__Exercise material__
============

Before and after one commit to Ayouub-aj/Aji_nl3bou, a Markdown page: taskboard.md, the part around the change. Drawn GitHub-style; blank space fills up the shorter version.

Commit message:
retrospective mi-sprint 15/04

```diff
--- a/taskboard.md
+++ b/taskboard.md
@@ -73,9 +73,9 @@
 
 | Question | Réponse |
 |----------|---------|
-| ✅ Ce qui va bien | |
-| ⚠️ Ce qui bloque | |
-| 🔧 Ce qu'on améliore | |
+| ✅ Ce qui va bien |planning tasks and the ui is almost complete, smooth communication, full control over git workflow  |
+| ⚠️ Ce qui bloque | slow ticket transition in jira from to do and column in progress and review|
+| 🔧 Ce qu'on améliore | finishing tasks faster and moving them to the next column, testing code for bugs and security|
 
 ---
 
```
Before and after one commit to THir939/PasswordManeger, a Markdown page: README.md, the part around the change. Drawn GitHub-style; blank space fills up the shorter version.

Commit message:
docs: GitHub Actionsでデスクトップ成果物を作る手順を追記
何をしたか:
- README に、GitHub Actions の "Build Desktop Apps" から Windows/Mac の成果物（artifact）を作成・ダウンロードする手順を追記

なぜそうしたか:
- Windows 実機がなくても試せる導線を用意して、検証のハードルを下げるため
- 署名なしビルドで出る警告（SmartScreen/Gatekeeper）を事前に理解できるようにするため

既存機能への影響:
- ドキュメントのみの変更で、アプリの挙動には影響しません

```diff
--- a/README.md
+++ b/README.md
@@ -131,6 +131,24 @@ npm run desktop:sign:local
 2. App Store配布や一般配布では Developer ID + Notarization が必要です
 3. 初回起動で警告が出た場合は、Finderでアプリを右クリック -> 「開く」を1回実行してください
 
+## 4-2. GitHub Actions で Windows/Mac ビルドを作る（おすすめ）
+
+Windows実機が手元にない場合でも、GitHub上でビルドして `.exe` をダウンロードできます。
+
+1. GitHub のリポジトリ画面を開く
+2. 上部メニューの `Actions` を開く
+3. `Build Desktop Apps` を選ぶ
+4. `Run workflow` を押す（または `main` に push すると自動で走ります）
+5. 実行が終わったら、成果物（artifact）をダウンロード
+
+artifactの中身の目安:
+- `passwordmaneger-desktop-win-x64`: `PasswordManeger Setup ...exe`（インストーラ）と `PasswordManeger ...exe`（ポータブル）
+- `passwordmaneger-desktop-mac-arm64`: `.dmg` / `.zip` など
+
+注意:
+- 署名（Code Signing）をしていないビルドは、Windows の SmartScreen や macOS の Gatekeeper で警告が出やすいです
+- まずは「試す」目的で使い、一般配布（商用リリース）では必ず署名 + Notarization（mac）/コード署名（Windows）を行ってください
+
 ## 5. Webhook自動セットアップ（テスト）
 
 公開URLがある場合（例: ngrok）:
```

============

__Requirement__
Where in the listing does the string "taskboard" appear? Copy every line that has it.

__Result__
Before and after one commit to Ayouub-aj/Aji_nl3bou, a Markdown page: taskboard.md, the part around the change. Drawn GitHub-style; blank space fills up the shorter version.
--- a/taskboard.md
+++ b/taskboard.md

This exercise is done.